Despite being one of the biggest tech companies, Google has a short attention span and commitment to its products. Google had the power to be at the forefront of communication during the pandemic, but with its current stack of 6 applications, the company is hamstrung.
Flashback back to 2013, you are Google, and Android is really taking off. Apple has its iMessage platform, so you’d like to make your own that works across all your products. Thus Hangouts was conceived. It would take your text messages and sync them with your devices. Video conferencing was built-in, you could make phone calls and it could be all done as a sidebar within Gmail for all your communication needs.
So, what did Google do to capitalize on this? Neglect and fragment its vision of Hangouts. Over the course of the next 7 years, features that worked cross-platform with mobile and desktop were split off into separate apps such as Google Duo for video calls, Google Messages for text messages, the short-lived Google Allo as an alternative to Hangouts, all alongside ham-fisted attempts to insert messaging into YouTube and Google Photos.
The story of Google’s attempts at messaging apps seems ironic during the pandemic. As they had no single app for video conferencing or communication, competitors such as Zoom ballooned up as the go-to video conference platform. Google responded by making its enterprise-only version of Hangouts– Meet– free to the public, but the damage was already done. Zoom became synonymous with video calls and Google was left behind trying to re-integrate Meet back into Gmail — all while the original Hangouts is slowly stripped down and forgotten.
Of the rare few times I’ve managed to get people to use Meet, it’s quite compelling with Google using its speech transcription technology to generate real-time captions during a call. For educational use, I would imagine it would be fantastic as you could follow along with the captions if you missed something and it even handles multi-person captioning with ease.

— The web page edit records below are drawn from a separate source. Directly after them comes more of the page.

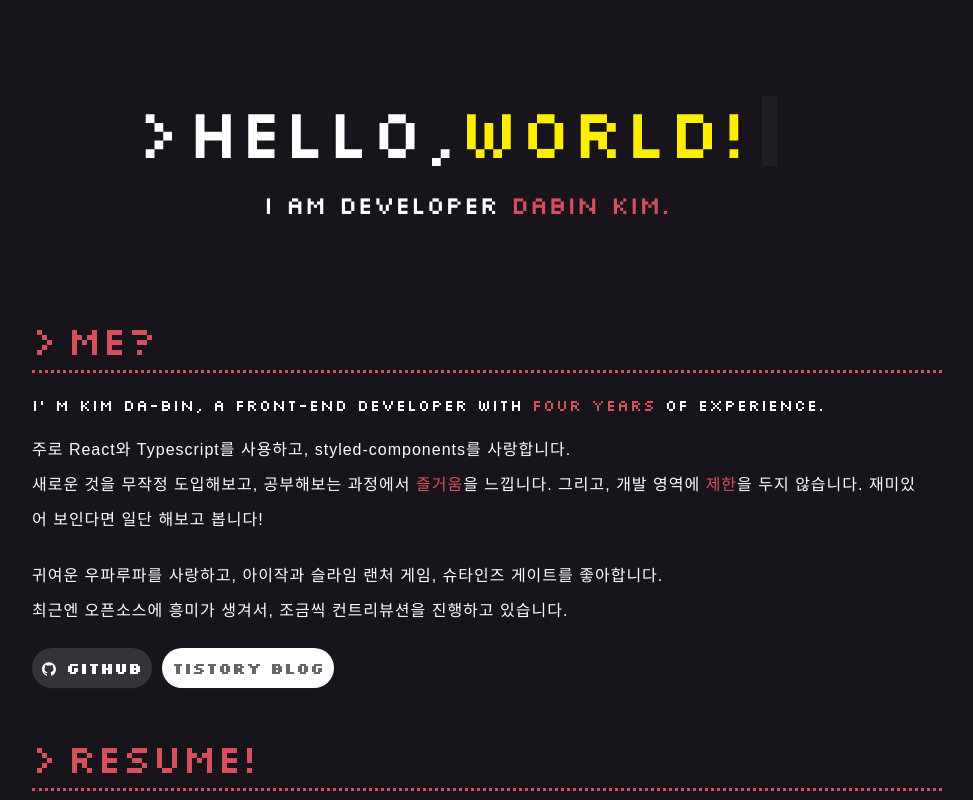
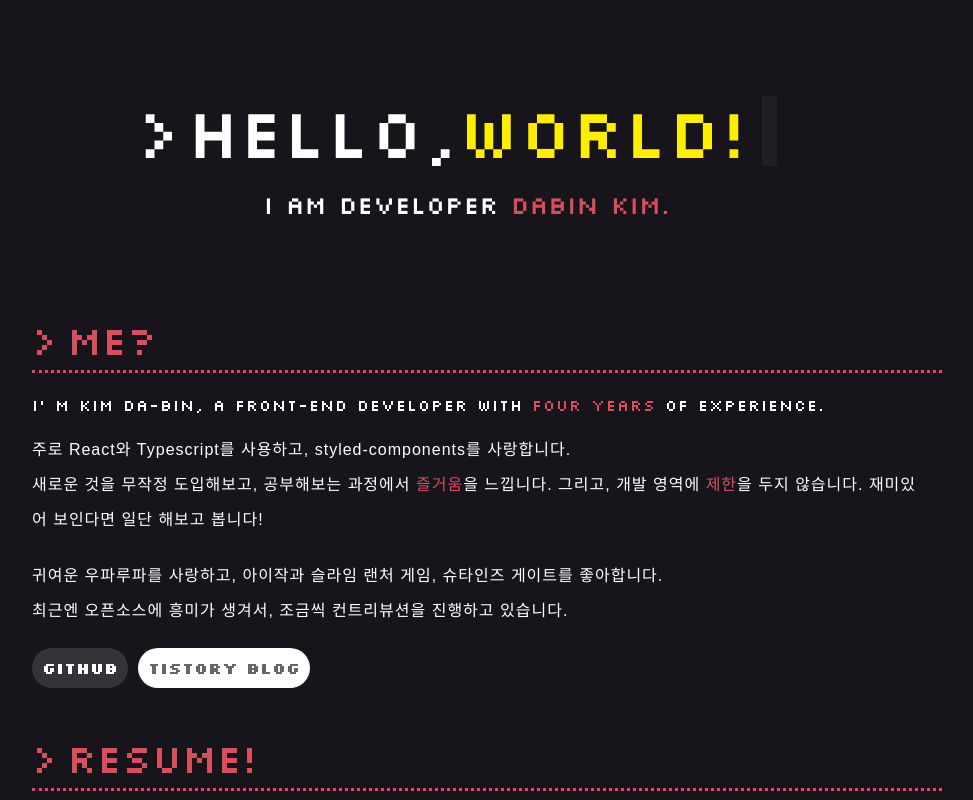
Before and after one commit to upa-r-upa/profile, a Gatsby site: page / in a window 1280 px wide. Shown: the whole page, without its empty margins (173-1146 px from the left). Built offline with nearby package versions, Linux system fonts and the light colour scheme; Gatsby itself is replaced by a stand-in of ours; a web font is replaced by a local one.

Commit message:
➖ Remove `@ant-design/icons`

```diff
--- a/package.json
+++ b/package.json
@@ -17,7 +17,6 @@
     "typecheck": "tsc --noEmit"
   },
   "dependencies": {
-    "@ant-design/icons": "^4.7.0",
     "babel-plugin-styled-components": "^2.0.7",
     "gatsby": "^4.20.0",
     "gatsby-plugin-image": "^2.23.1",
@@ -50,5 +49,6 @@
     "eslint-plugin-react-hooks": "^4.6.0",
     "gatsby-plugin-root-import": "^2.0.8",
     "typescript": "^4.7.4"
-  }
+  },
+  "packageManager": "yarn@3.2.4"
 }
--- a/src/pages/index.tsx
+++ b/src/pages/index.tsx
@@ -1,4 +1,3 @@
-import { GithubFilled } from '@ant-design/icons';
 import { HeadFC } from 'gatsby';
 import * as React from 'react';
 import styled, { keyframes } from 'styled-components';
@@ -312,10 +311,7 @@ const IndexPage = () => {
 
             <ButtonsWrapper>
               <Link href={'https://github.com/upa-r-upa'}>
-                <GithubButton>
-                  <GithubFilled />
-                  Github
-                </GithubButton>
+                <GithubButton>Github</GithubButton>
               </Link>
 
               <Link href={'https://kimdabin.tistory.com'}>
```
Also changed, not shown: 1 other file.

Google had all the pieces it needed to dominate the work-from-home niche. Instead, Zoom, which had only started offering stock in 2019, took center stage and became synonymous with video calling. Not Google with its deep ties with education and business, but Zoom, all because Google could not create a compelling service and stand by it.